The legend has it that Paxos Island was formed when Poseidon, god of the sea severed the south tip of Corfu island with one mighty blow of his trident and dragged it south to create an idyllic retreat for his beloved wife Amphitriti.
With an area of 25 sq km. and a population of 2500 inhabitants this green island covered, mostly of olive and cypress trees, is the smallest in the Ionian sea .
It lies only 7 nautical miles from Corfu island 30 nautical miles from the harbour of Corfu city and 12 nautical miles from the beautiful city of Parga, of mainland Epirus which is situated opposite the island. The natural beauty of Paxos attracts dozens of yachts giving the island a cosmopolitan air. White impressive rocks sit vertically along the whole western site of the island. There, are also situated the famous blue caves. According to the legend, in the blue cave of Ypapanti, which is 1200m long and leads to the centre of the island, was situated the marble palace of Poseidon and Amphitriti. Gaios is the capital of Paxos island and took the name of a student of Apostel Paul who introduced Christianity on the island, died and was buried in there.
The small channel which leads to the village city of Gaios impresses every one with the natural fjord that is formed at its entrance by two small islets, the isled of Panagia (Blessed Virgin) and the isled of Agios Nicolas. The inhabitants of Paxos island are mostly working on the cultivation of the olive, fishing and tourism.

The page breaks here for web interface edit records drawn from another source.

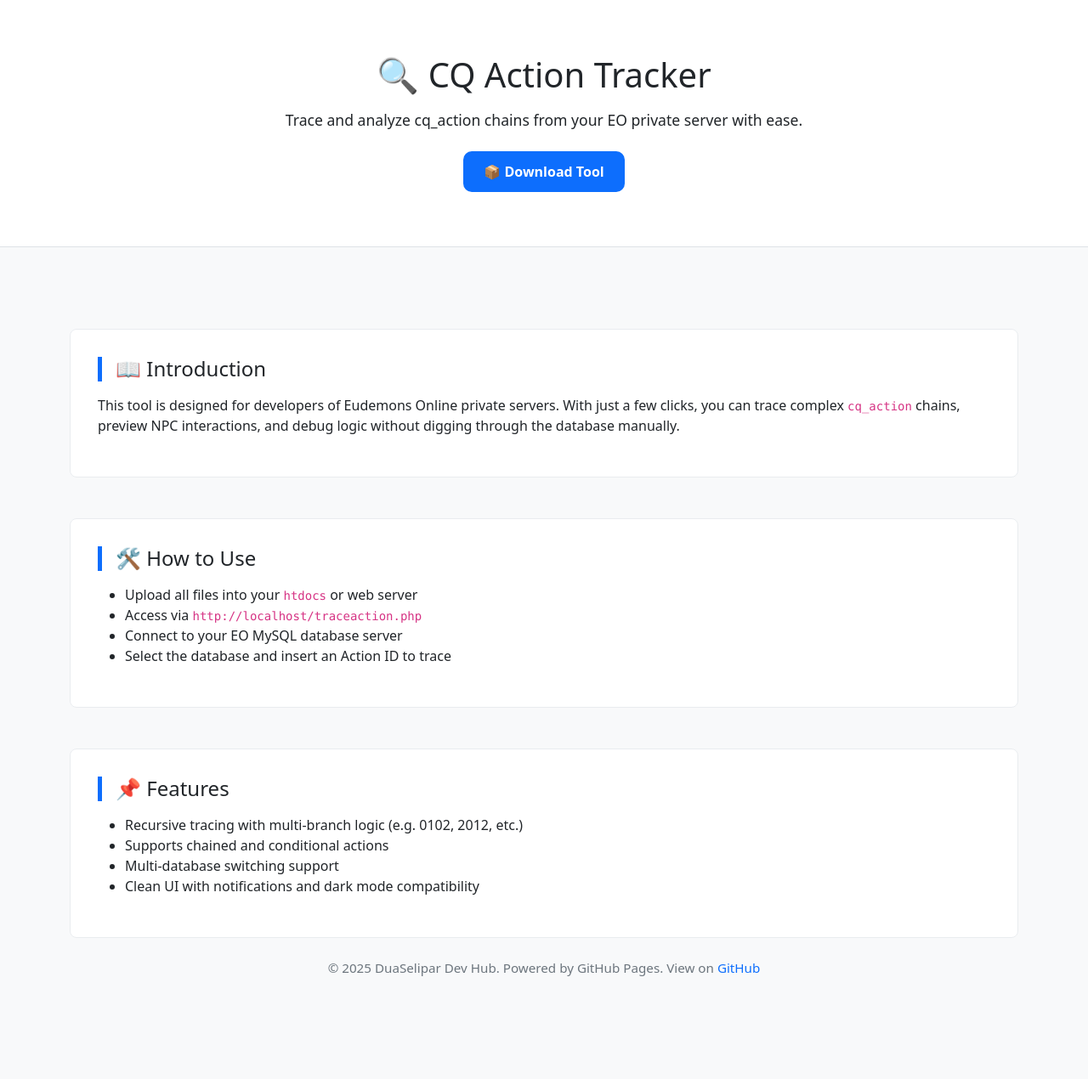
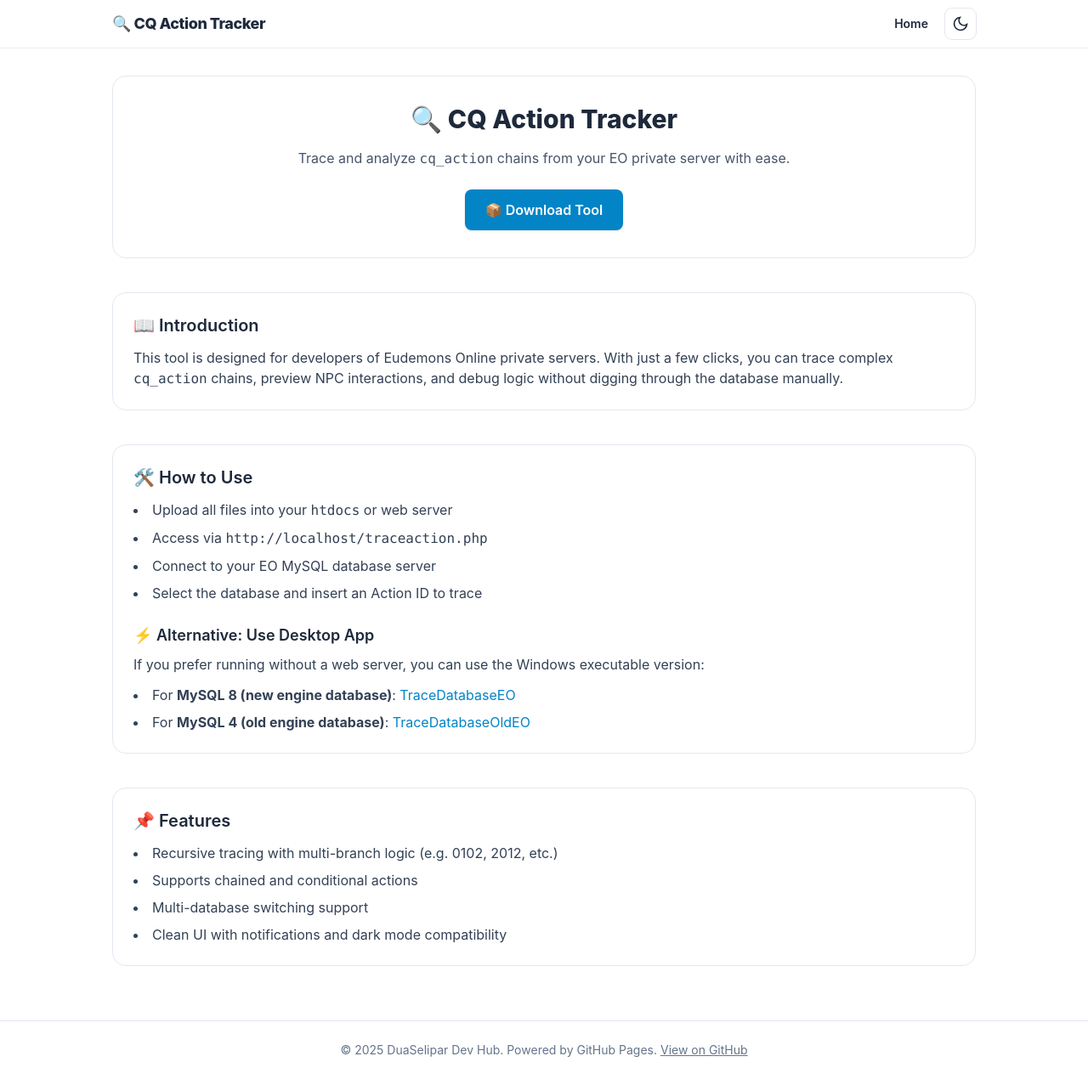
Before and after one commit to duaselipar/duaselipar.github.io, a Jekyll site: the page eoscripts/cq_action-tracker.html, which Jekyll copies as it is, in a window 1280 px wide and 1270 px high. Shown: the whole window at 85% size. Built offline with Jekyll 4.4.1, drawn with Linux system fonts in a browser that asks for light colours; nearby versions of some CDN libraries.

Commit message:
Updated content

```diff
--- a/eoscripts/cq_action-tracker.html
+++ b/eoscripts/cq_action-tracker.html
@@ -1,139 +1,141 @@
-<!DOCTYPE html>
-<html lang="en">
+<!doctype html>
+<html lang="en" class="scroll-smooth">
 <head>
-  <meta charset="UTF-8">
-  <meta name="viewport" content="width=device-width, initial-scale=1.0">
+  <meta charset="utf-8" />
+  <meta name="viewport" content="width=device-width, initial-scale=1" />
+  <meta name="theme-color" content="#ffffff"/>
+  <title>🔍 CQ Action Tracker | DuaSelipar Tools</title>
   <meta name="description" content="A powerful trace tool for Eudemons Online private servers">
-  <title>🧠 CQ Action Tracker | DuaSelipar Tools</title>
-  <link href="https://cdn.jsdelivr.net/npm/bootstrap@5.3.0/dist/css/bootstrap.min.css" rel="stylesheet">
-  <link href="https://cdn.jsdelivr.net/npm/aos@2.3.4/dist/aos.css" rel="stylesheet">
-  <style>
-    body {
-      background-color: #f8f9fa;
-      min-height: 100vh;
-      color: #212529;
+
+  <!-- Tailwind -->
+  <script src="https://cdn.tailwindcss.com"></script>
+  <script>
+    // Tailwind config
+    tailwind.config = {
+      darkMode: 'class',
+      theme: {
+        extend: {
+          fontFamily: { sans: ['Inter','ui-sans-serif','system-ui','Segoe UI','Roboto','Helvetica','Arial'] }
+        }
+      }
     }
-    a {
-      color: #0d6efd;
-    }
-    footer {
-      background-color: #f1f1f1;
-    }
-    .hero {
-      background: #fff;
-      text-align: center;
-      padding: 4rem 2rem;
-      border-bottom: 1px solid #dee2e6;
-    }
-    .hero h1 {
-      font-size: 2.5rem;
-      margin-bottom: 1rem;
-    }
-    .hero p {
-      font-size: 1.1rem;
-      margin-bottom: 1.5rem;
-    }
-    .hero a {
-      background: #0d6efd;
-      padding: 0.75rem 1.5rem;
-      color: #fff;
-      font-weight: bold;
-      text-decoration: none;
-      border-radius: 10px;
-      transition: background 0.3s ease;
-      display: inline-block;
-    }
-    .hero a:hover {
-      background: #0b5ed7;
-    }
-    .section {
-      margin-top: 3rem;
-      padding: 2rem;
-      border-radius: 0.5rem;
-      background: #fff;
-      border: 1px solid #e9ecef;
-    }
-    .section h2 {
-      font-size: 1.5rem;
-      margin-bottom: 1rem;
-      border-left: 5px solid #0d6efd;
-      padding-left: 1rem;
-    }
-    .grid {
-      display: grid;
-      grid-template-columns: repeat(auto-fit, minmax(240px, 1fr));
-      gap: 1.5rem;
-    }
-    .grid a {
-      background: #f9f9f9;
-      padding: 1rem;
-      border-radius: 10px;
-      text-decoration: none;
-      color: #212529;
-      font-weight: bold;
-      box-shadow: 0 2px 10px rgba(0,0,0,0.03);
-      transition: transform 0.2s ease, box-shadow 0.2s ease;
-    }
-    .grid a:hover {
-      transform: translateY(-5px);
-      box-shadow: 0 8px 20px rgba(0,0,0,0.06);
-    }
-    .footer {
-      text-align: center;
-      margin-top: auto;
-      padding: 1.5rem 0;
-      font-size: 0.95rem;
-      color: #6c757d;
-    }
-    .footer a {
-      color: #0d6efd;
-      text-decoration: none;
-    }
-    .footer a:hover {
-      text-decoration: underline;
-    }
-  </style>
+  </script>
+
+  <!-- Prevent theme flash -->
+  <script>
+    (function(){
+      try{
+        const t = localStorage.getItem('theme');
+        if (t === 'dark') document.documentElement.classList.add('dark');
+        else if (t === 'light') document.documentElement.classList.remove('dark');
+        else if (window.matchMedia && window.matchMedia('(prefers-color-scheme: dark)').matches){
+          document.documentElement.classList.add('dark');
+        }
+      }catch(e){}
+    })();
+  </script>
 </head>
-<body class="d-flex flex-column min-vh-100">
+<body class="bg-white text-slate-800 dark:bg-slate-950 dark:text-slate-100 antialiased flex flex-col min-h-screen">
 
-  <div class="hero" data-aos="zoom-in">
-    <h1>🔍 CQ Action Tracker</h1>
-    <p>Trace and analyze cq_action chains from your EO private server with ease.</p>
-    <a href="traceaction.zip" download>📦 Download Tool</a>
-  </div>
+  <!-- Header -->
+  <header class="sticky top-0 z-40 bg-white/70 dark:bg-slate-950/70 backdrop-blur border-b border-slate-200/70 dark:border-slate-800/70">
+    <div class="mx-auto max-w-[1080px] w-full px-4 md:px-6 lg:px-8">
+      <div class="h-14 flex items-center justify-between">
+        <h1 class="text-base md:text-lg font-extrabold tracking-tight">🔍 CQ Action Tracker</h1>
+        <div class="flex items-center gap-2">
+          <a href="/" class="hidden sm:inline-block text-sm font-semibold px-3 py-2 rounded-lg hover:bg-slate-950/5 dark:hover:bg-white/5">Home</a>
+          <!-- Theme toggle -->
+          <button id="themeToggle" class="inline-flex items-center justify-center h-9 w-9 rounded-lg ring-1 ring-slate-200 dark:ring-slate-800 hover:bg-slate-950/5 dark:hover:bg-white/5" title="Toggle theme">
+            <!-- sun -->
+            <svg class="h-5 w-5 hidden dark:block" viewBox="0 0 24 24" fill="none" stroke="currentColor" stroke-width="2">
+              <circle cx="12" cy="12" r="4"></circle>
+              <path d="M12 2v2m0 16v2m10-10h-2M4 12H2m16.95 6.95-1.41-1.41M6.46 6.46 5.05 5.05m13.49 0-1.41 1.41M6.46 17.54l-1.41 1.41"/>
+            </svg>
+            <!-- moon -->
+            <svg class="h-5 w-5 dark:hidden" viewBox="0 0 24 24" fill="none" stroke="currentColor" stroke-width="2">
+              <path d="M21 12.79A9 9 0 1 1 11.21 3 7 7 0 0 0 21 12.79z"/>
+            </svg>
+          </button>
+        </div>
+      </div>
+    </div>
+  </header>
 
-  <div class="container py-5 flex-grow-1">
-    <div class="section" data-aos="fade-up">
-      <h2>📖 Introduction</h2>
-      <p>This tool is designed for developers of Eudemons Online private servers. With just a few clicks, you can trace complex <code>cq_action</code> chains, preview NPC interactions, and debug logic without digging through the database manually.</p>
-    </div>
+  <!-- Main -->
+  <main class="mx-auto max-w-[1080px] w-full px-4 md:px-6 lg:px-8 py-8 pb-16 flex-grow">
 
-    <div class="section" data-aos="fade-up">
-      <h2>🛠️ How to Use</h2>
-      <ul>
-        <li>Upload all files into your <code>htdocs</code> or web server</li>
-        <li>Access via <code>http://localhost/traceaction.php</code></li>
+    <!-- Hero -->
+    <section class="rounded-2xl border border-slate-200 dark:border-slate-800 bg-white dark:bg-slate-950 p-8 text-center">
+      <h2 class="text-3xl font-extrabold mb-4">🔍 CQ Action Tracker</h2>
+      <p class="text-slate-600 dark:text-slate-400 mb-6">Trace and analyze <code class="font-mono">cq_action</code> chains from your EO private server with ease.</p>
+      <a href="traceaction.zip" download
+         class="inline-block rounded-lg bg-sky-600 text-white font-semibold px-6 py-3 shadow hover:bg-sky-500 transition">
+        📦 Download Tool
+      </a>
+    </section>
+
+    <!-- Introduction -->
+    <section class="mt-10 rounded-2xl border border-slate-200 dark:border-slate-800 bg-white dark:bg-slate-950 p-6">
+      <h2 class="text-xl font-semibold mb-3">📖 Introduction</h2>
+      <p class="text-slate-700 dark:text-slate-300">This tool is designed for developers of Eudemons Online private servers. With just a few clicks, you can trace complex <code class="font-mono">cq_action</code> chains, preview NPC interactions, and debug logic without digging through the database manually.</p>
+    </section>
+
+    <!-- How to Use -->
+    <section class="mt-10 rounded-2xl border border-slate-200 dark:border-slate-800 bg-white dark:bg-slate-950 p-6">
+      <h2 class="text-xl font-semibold mb-3">🛠️ How to Use</h2>
+      <ul class="list-disc list-inside space-y-2 text-slate-700 dark:text-slate-300">
+        <li>Upload all files into your <code class="font-mono">htdocs</code> or web server</li>
+        <li>Access via <code class="font-mono">http://localhost/traceaction.php</code></li>
         <li>Connect to your EO MySQL database server</li>
         <li>Select the database and insert an Action ID to trace</li>
       </ul>
-    </div>
 
-    <div class="section" data-aos="fade-up">
-      <h2>📌 Features</h2>
-      <ul>
+      <div class="mt-6">
+        <h3 class="text-lg font-semibold mb-2">⚡ Alternative: Use Desktop App</h3>
+        <p class="text-slate-700 dark:text-slate-300 mb-3">If you prefer running without a web server, you can use the Windows executable version:</p>
+        <ul class="list-disc list-inside space-y-2 text-slate-700 dark:text-slate-300">
+          <li>
+            For <b>MySQL 8 (new engine database)</b>:
+            <a href="https://github.com/duaselipar/TraceDatabaseEO" target="_blank" class="text-sky-600 hover:underline">TraceDatabaseEO</a>
+          </li>
+          <li>
+            For <b>MySQL 4 (old engine database)</b>:
+            <a href="https://github.com/duaselipar/TraceDatabaseOldEO" target="_blank" class="text-sky-600 hover:underline">TraceDatabaseOldEO</a>
+          </li>
+        </ul>
+      </div>
+    </section>
+
+    <!-- Features -->
+    <section class="mt-10 rounded-2xl border border-slate-200 dark:border-slate-800 bg-white dark:bg-slate-950 p-6">
+      <h2 class="text-xl font-semibold mb-3">📌 Features</h2>
+      <ul class="list-disc list-inside space-y-2 text-slate-700 dark:text-slate-300">
         <li>Recursive tracing with multi-branch logic (e.g. 0102, 2012, etc.)</li>
         <li>Supports chained and conditional actions</li>
         <li>Multi-database switching support</li>
         <li>Clean UI with notifications and dark mode compatibility</li>
       </ul>
+    </section>
+  </main>
+
+  <!-- Footer -->
+  <footer class="border-t border-slate-200 dark:border-slate-800">
+    <div class="mx-auto max-w-[1080px] w-full px-4 md:px-6 lg:px-8">
+      <div class="py-6 text-center text-sm text-slate-500">
+        © <span id="year"></span> DuaSelipar Dev Hub. Powered by GitHub Pages.
+        <a href="https://github.com/duaselipar/duaselipar.github.io" target="_blank" class="underline hover:text-sky-600">View on GitHub</a>
+      </div>
     </div>
+  </footer>
 
-    <div class="footer" id="footer" data-aos="fade-up">
-        <p>© 2025 DuaSelipar Dev Hub. Powered by GitHub Pages. View on <a href="https://github.com/duaselipar/duaselipar.github.io" target="_blank">GitHub</a></p>
-      </div>
-
-  <script src="https://cdn.jsdelivr.net/npm/bootstrap@5.3.0/dist/js/bootstrap.bundle.min.js"></script>
-  <script src="https://cdn.jsdelivr.net/npm/aos@2.3.4/dist/aos.js"></script>
-  <script>AOS.init();</script>
+  <!-- Scripts -->
+  <script>
+    document.getElementById('themeToggle')?.addEventListener('click', () => {
+      const root = document.documentElement;
+      const isDark = root.classList.toggle('dark');
+      try { localStorage.setItem('theme', isDark ? 'dark' : 'light'); } catch(e){}
+    });
+    document.getElementById('year').textContent = new Date().getFullYear();
+  </script>
 </body>
 </html>
```
Also changed, not shown: 1 other file.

The history of Paxos Island is in general the same as that of Corfu Island. During the Venetian period, which lasted for 400 years 14th-18th century trade, shipping and agriculture developed in it. The Venetians imposed the cultivation of olive trees.
The planting of olive trees was expanded until they covered practically the entire surface of the island.
The same period the fortress and the windmill on the islet of Agios Nicolas were built (15th century). In 1537 the historical naval battle of Paxos Island took place between the Christian fleet of Andrea Doria and the Turkish fleet. In 1797 the Venetians decided to surrender the Ionian Islands after 411 years of firm ruling to the French Republic, who ruled for 2 years. In 1810 the Paxiots rebelled against the French. 54 members of the rebel party were sent to trial, 19 of them were shipped to Corfu judged and convicted and 7 of them were finally executed. In 1814 the British occupied Paxos island and held it until 1864 when along with the other Ionian Islands it was united with Greece.